▸ ASSIGNMENT
Search the listing for "must" and copy every line where it appears.
*** SUPPLIED RECORDS
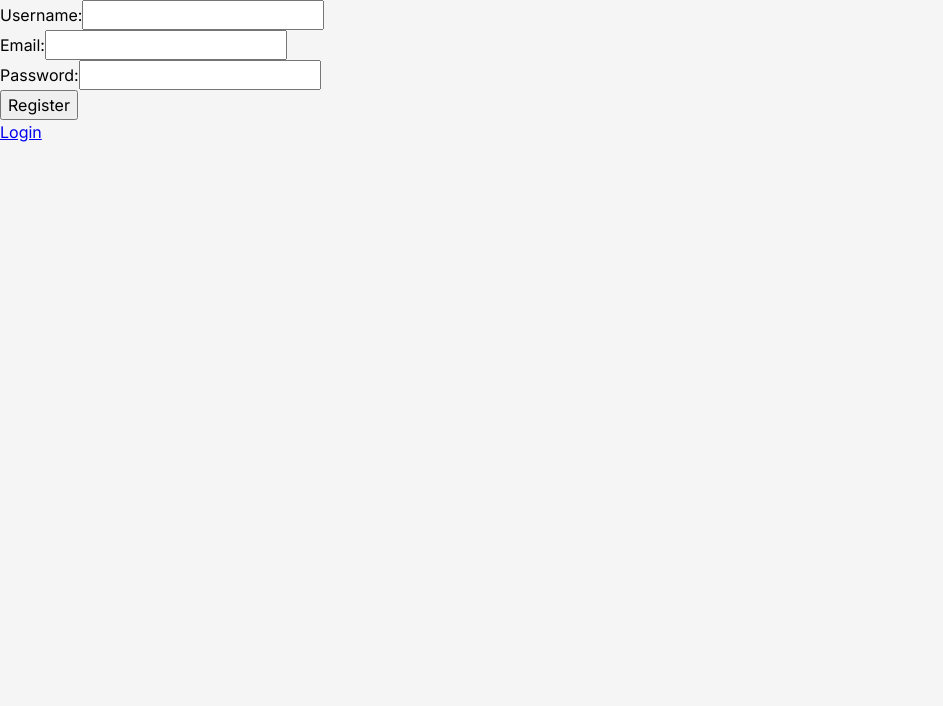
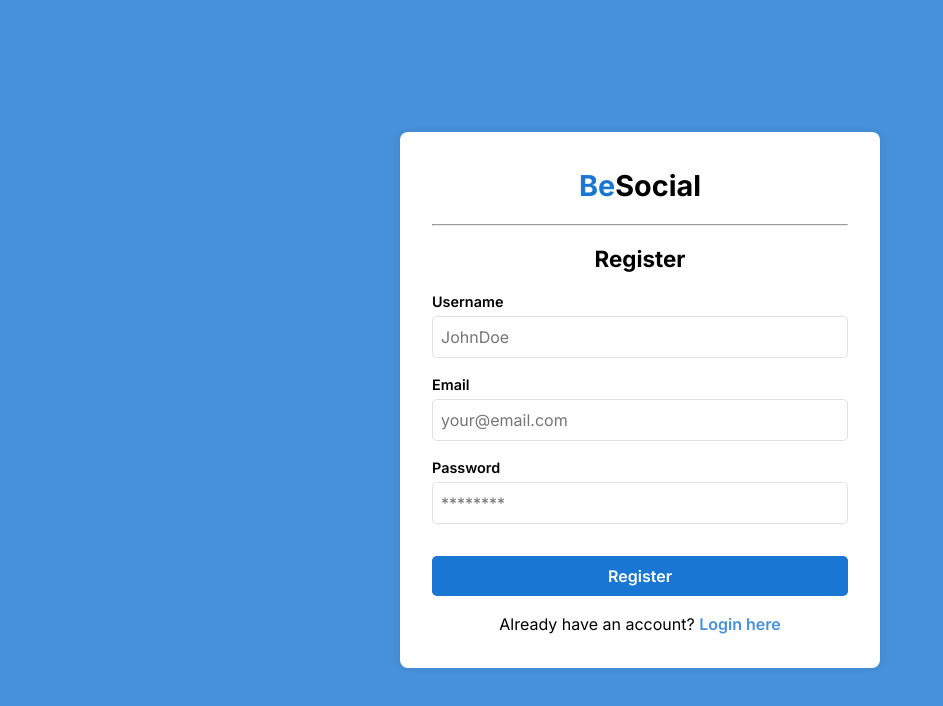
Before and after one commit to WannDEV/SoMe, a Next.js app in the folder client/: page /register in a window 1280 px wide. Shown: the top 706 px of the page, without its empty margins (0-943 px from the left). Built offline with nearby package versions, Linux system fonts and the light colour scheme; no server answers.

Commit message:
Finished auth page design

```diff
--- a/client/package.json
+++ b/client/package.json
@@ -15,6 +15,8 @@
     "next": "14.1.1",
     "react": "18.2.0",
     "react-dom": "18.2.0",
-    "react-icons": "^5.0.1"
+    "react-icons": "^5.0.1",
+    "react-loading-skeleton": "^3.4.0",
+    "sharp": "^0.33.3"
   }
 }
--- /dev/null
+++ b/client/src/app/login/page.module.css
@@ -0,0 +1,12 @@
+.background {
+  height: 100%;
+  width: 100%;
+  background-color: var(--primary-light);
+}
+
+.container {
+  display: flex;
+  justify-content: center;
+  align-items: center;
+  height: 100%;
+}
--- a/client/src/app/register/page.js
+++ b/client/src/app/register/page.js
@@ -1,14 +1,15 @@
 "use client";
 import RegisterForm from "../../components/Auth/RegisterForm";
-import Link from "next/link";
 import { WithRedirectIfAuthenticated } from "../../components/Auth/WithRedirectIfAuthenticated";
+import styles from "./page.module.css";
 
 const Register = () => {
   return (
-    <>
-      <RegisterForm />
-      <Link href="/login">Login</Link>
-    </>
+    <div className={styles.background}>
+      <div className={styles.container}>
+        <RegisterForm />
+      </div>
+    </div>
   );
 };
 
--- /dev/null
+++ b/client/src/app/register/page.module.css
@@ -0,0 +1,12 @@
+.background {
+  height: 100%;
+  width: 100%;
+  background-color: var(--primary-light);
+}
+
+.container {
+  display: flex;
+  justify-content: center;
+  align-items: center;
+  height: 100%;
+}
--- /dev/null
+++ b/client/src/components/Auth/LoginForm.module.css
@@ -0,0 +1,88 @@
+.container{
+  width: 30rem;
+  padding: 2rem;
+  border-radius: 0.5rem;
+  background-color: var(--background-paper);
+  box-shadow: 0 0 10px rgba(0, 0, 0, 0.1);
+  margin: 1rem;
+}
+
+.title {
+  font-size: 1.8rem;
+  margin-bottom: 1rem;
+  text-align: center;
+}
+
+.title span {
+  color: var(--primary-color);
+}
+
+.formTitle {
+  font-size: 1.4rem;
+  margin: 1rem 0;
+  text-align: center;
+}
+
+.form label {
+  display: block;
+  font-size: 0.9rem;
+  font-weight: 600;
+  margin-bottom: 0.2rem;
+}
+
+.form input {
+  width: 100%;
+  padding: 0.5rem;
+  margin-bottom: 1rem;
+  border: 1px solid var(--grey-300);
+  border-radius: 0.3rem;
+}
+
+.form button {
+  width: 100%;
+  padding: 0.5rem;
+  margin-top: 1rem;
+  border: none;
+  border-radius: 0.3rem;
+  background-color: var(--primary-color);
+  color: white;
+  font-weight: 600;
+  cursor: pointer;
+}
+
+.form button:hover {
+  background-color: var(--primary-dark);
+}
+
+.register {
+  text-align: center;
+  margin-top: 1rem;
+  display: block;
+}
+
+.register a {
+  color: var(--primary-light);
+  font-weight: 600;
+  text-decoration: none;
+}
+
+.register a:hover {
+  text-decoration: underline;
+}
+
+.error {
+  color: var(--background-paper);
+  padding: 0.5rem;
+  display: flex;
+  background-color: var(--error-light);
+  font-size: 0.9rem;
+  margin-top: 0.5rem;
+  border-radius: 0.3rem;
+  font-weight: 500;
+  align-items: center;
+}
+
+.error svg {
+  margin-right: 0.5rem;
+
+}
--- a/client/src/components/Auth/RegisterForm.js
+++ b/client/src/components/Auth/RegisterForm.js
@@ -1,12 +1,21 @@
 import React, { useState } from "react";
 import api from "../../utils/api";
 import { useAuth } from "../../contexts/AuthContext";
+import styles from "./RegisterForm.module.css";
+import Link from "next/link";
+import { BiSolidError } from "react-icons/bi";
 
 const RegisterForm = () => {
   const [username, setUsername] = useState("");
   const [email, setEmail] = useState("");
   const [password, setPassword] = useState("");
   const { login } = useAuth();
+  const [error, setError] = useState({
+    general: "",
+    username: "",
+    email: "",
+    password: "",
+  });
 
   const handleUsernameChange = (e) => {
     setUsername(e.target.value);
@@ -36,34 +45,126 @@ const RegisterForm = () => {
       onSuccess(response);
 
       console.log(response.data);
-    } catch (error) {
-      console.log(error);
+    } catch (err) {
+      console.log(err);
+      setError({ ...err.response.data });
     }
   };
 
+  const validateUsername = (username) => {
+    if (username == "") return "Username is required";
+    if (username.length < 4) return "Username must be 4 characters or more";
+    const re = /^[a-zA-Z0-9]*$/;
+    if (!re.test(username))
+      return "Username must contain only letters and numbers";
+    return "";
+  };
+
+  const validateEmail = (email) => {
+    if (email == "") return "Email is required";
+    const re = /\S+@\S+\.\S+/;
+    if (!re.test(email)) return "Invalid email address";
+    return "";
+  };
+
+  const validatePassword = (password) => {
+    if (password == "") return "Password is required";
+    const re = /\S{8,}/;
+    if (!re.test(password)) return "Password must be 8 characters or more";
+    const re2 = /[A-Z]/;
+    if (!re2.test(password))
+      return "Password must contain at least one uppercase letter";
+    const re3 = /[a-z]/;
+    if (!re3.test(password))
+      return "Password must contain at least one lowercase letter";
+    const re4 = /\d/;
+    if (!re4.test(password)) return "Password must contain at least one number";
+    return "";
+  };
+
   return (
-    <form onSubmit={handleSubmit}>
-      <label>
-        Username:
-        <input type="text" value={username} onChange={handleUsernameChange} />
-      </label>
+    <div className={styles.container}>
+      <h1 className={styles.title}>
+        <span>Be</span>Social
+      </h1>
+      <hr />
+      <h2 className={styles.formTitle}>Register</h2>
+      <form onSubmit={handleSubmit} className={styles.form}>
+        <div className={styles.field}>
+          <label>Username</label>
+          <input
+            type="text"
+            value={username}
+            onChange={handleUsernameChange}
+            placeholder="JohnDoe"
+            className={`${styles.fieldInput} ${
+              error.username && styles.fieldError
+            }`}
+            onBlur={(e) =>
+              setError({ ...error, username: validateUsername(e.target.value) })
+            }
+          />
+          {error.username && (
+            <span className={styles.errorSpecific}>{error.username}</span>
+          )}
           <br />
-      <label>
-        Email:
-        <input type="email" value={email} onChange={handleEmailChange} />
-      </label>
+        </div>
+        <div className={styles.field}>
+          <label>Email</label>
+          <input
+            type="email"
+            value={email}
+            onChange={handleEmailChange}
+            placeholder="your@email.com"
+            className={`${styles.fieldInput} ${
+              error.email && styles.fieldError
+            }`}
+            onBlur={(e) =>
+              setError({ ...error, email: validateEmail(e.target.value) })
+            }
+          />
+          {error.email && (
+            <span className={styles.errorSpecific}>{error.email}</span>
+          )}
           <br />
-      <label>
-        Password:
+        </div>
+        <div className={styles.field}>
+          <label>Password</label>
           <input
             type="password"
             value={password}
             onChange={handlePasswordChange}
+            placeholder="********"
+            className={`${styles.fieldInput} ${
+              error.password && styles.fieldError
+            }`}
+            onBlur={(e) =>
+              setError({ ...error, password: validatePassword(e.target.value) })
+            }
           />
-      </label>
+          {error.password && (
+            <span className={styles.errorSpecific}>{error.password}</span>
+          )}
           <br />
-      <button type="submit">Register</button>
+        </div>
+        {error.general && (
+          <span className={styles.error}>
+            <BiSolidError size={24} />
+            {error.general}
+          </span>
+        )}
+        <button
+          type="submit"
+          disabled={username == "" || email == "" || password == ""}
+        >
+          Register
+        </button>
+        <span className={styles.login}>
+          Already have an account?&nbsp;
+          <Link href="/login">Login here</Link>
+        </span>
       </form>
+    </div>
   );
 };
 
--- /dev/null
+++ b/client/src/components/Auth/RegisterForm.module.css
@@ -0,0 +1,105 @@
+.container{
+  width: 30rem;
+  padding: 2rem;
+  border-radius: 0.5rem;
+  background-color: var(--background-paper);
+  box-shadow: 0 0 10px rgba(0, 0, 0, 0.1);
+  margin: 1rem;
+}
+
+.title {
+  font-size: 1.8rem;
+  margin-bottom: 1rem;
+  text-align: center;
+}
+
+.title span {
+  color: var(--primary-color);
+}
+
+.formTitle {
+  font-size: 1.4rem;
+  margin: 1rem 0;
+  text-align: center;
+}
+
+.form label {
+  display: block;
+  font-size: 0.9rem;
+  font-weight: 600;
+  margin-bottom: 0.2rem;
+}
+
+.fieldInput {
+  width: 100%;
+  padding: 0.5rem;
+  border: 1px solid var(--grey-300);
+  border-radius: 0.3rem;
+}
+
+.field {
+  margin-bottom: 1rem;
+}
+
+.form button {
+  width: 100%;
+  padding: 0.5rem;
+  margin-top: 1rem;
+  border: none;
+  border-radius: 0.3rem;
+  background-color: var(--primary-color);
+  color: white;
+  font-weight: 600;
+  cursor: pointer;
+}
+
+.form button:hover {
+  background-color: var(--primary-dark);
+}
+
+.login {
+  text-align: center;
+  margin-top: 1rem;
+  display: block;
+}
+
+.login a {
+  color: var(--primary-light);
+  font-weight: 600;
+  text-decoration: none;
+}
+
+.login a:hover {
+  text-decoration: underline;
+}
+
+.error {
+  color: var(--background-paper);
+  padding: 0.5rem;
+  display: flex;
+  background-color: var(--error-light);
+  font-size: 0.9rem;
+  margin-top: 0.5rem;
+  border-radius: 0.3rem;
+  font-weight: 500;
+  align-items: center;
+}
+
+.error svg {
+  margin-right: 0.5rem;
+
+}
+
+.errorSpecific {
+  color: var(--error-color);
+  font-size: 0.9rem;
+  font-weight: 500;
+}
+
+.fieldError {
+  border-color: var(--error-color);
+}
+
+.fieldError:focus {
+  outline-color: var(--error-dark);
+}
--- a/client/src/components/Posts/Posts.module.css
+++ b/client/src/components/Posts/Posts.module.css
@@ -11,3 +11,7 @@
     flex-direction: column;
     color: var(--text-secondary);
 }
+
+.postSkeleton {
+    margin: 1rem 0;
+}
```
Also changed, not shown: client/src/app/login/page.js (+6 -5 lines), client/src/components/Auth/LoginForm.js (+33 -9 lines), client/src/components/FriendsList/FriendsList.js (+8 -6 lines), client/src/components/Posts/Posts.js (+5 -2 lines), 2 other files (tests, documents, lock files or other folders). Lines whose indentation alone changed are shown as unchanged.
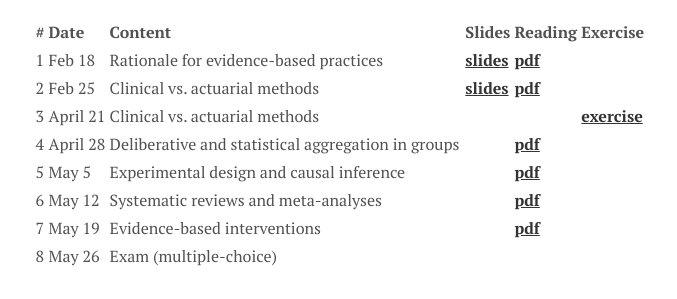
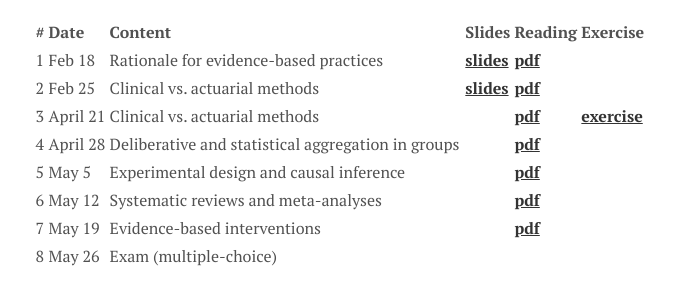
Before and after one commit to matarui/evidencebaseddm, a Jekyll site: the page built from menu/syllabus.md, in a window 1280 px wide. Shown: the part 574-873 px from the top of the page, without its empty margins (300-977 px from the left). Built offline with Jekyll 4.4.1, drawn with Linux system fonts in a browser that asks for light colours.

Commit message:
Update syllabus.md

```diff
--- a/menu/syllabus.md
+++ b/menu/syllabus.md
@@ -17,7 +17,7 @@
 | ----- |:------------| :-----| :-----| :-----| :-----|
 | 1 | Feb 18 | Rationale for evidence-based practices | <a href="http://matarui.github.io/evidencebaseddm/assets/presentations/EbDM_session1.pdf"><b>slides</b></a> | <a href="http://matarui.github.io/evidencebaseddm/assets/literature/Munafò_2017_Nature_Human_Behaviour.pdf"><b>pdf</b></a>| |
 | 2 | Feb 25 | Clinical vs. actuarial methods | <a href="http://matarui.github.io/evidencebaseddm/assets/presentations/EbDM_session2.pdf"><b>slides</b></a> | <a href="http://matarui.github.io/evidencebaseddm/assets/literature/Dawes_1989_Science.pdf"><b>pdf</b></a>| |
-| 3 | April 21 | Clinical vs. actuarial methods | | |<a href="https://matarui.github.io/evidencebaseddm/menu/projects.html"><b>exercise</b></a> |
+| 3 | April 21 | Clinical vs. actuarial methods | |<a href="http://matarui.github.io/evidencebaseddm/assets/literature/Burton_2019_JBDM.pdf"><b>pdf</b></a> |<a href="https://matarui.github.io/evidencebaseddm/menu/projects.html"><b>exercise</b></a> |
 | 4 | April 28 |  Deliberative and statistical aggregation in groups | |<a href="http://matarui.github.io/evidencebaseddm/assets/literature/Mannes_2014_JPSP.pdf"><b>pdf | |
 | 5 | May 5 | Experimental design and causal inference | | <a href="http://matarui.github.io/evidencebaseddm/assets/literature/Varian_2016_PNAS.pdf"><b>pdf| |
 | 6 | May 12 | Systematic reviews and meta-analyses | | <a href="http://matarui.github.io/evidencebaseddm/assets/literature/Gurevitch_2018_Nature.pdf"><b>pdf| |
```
******
▸ OUTPUT OF THE TASK
+    if (username.length < 4) return "Username must be 4 characters or more";
+      return "Username must contain only letters and numbers";
+    if (!re.test(password)) return "Password must be 8 characters or more";
+      return "Password must contain at least one uppercase letter";
+      return "Password must contain at least one lowercase letter";
+    if (!re4.test(password)) return "Password must contain at least one number";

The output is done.